Work instructions »
Only the pictures are to be omitted; every entry beneath should otherwise be duplicated exactly.

Record set »

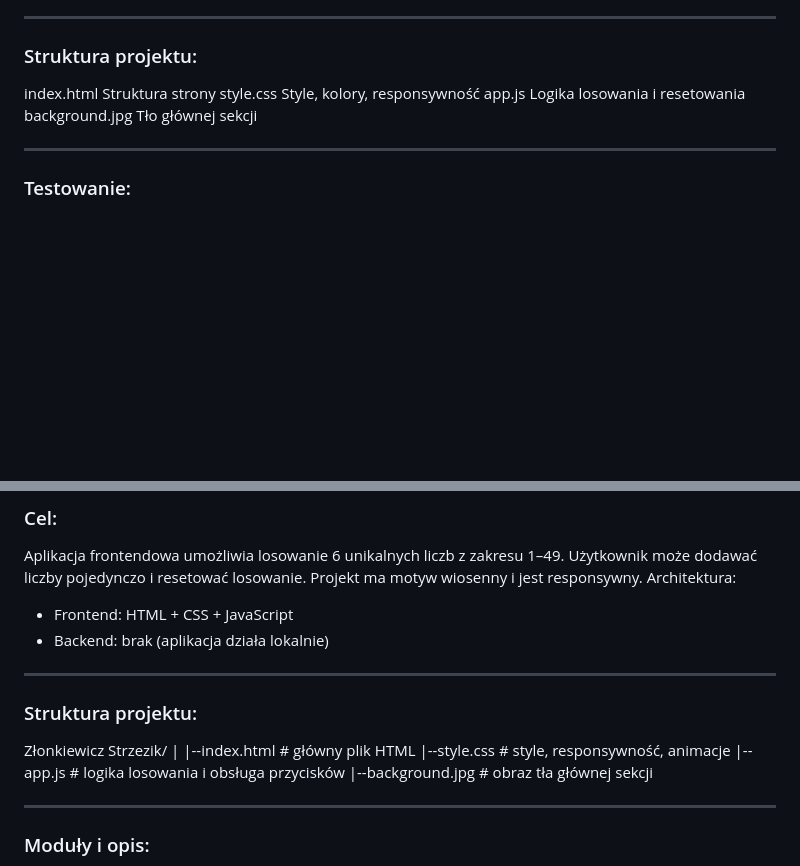
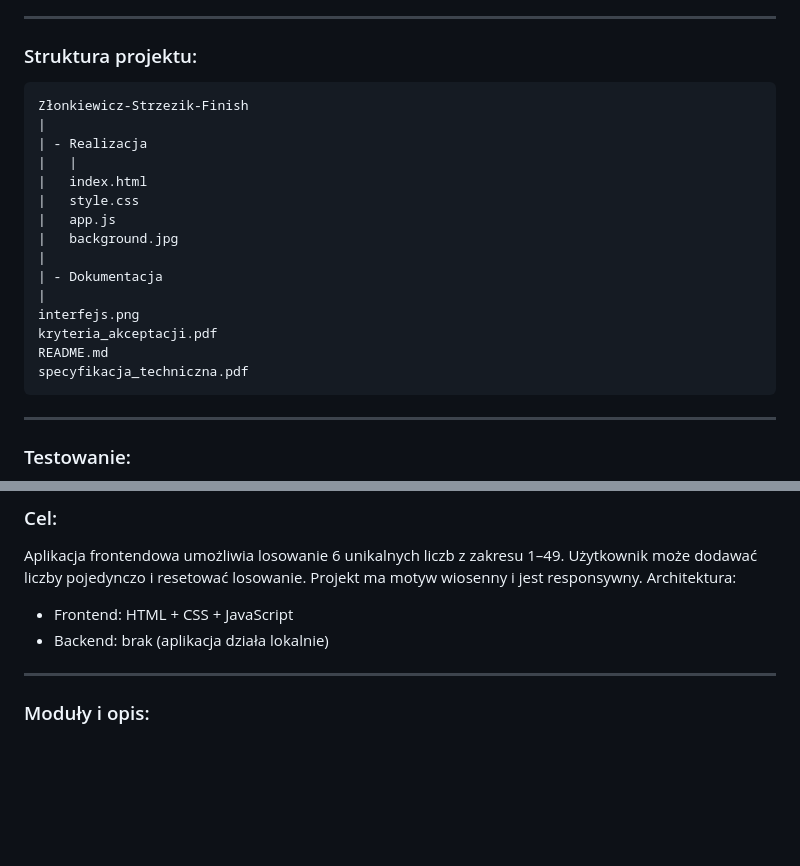
Before and after one commit to wojtekzl/Wiosenne-losowanie-liczb, a Markdown page: README.md, 2 parts joined by grey strips. Drawn GitHub-style; blank space fills up the shorter version.

Commit message:
Revise project structure in README.md
Updated project structure section and removed redundant details.

```diff
--- a/README.md
+++ b/README.md
@@ -25,10 +25,21 @@ Użytkownik może dodawać liczby pojedynczo, obserwować licznik pozostałych i
 ---------------------------------------------------------------------------------------------------
 
 ### Struktura projektu:
-index.html        Struktura strony
-style.css         Style, kolory, responsywność
-app.js            Logika losowania i resetowania
-background.jpg    Tło głównej sekcji
+	Złonkiewicz-Strzezik-Finish
+	|
+	| - Realizacja
+	|	|
+	|  	index.html
+	|  	style.css
+	|  	app.js
+	|  	background.jpg
+	|
+	| - Dokumentacja
+   	|
+   	interfejs.png
+   	kryteria_akceptacji.pdf
+   	README.md
+   	specyfikacja_techniczna.pdf
 
 ---------------------------------------------------------------------------------------------------
 
@@ -61,16 +72,6 @@ Projekt ma motyw wiosenny i jest responsywny.
 Architektura:
 - Frontend: HTML + CSS + JavaScript
 - Backend: brak (aplikacja działa lokalnie)
-
----------------------------------------------------------------------------------------------------
-
-### Struktura projektu:
-Złonkiewicz Strzezik/
-|
-|--index.html # główny plik HTML
-|--style.css # style, responsywność, animacje
-|--app.js # logika losowania i obsługa przycisków
-|--background.jpg # obraz tła głównej sekcji
 
 ---------------------------------------------------------------------------------------------------
 
```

Answer to this problem »
Before and after one commit to wojtekzl/Wiosenne-losowanie-liczb, a Markdown page: README.md, 2 parts joined by grey strips. Drawn GitHub-style; blank space fills up the shorter version.

Commit message:
Revise project structure in README.md
Updated project structure section and removed redundant details.

```diff
--- a/README.md
+++ b/README.md
@@ -25,10 +25,21 @@ Użytkownik może dodawać liczby pojedynczo, obserwować licznik pozostałych i
 ---------------------------------------------------------------------------------------------------
 
 ### Struktura projektu:
-index.html        Struktura strony
-style.css         Style, kolory, responsywność
-app.js            Logika losowania i resetowania
-background.jpg    Tło głównej sekcji
+	Złonkiewicz-Strzezik-Finish
+	|
+	| - Realizacja
+	|	|
+	|  	index.html
+	|  	style.css
+	|  	app.js
+	|  	background.jpg
+	|
+	| - Dokumentacja
+   	|
+   	interfejs.png
+   	kryteria_akceptacji.pdf
+   	README.md
+   	specyfikacja_techniczna.pdf
 
 ---------------------------------------------------------------------------------------------------
 
@@ -61,16 +72,6 @@ Projekt ma motyw wiosenny i jest responsywny.
 Architektura:
 - Frontend: HTML + CSS + JavaScript
 - Backend: brak (aplikacja działa lokalnie)
-
----------------------------------------------------------------------------------------------------
-
-### Struktura projektu:
-Złonkiewicz Strzezik/
-|
-|--index.html # główny plik HTML
-|--style.css # style, responsywność, animacje
-|--app.js # logika losowania i obsługa przycisków
-|--background.jpg # obraz tła głównej sekcji
 
 ---------------------------------------------------------------------------------------------------
 
```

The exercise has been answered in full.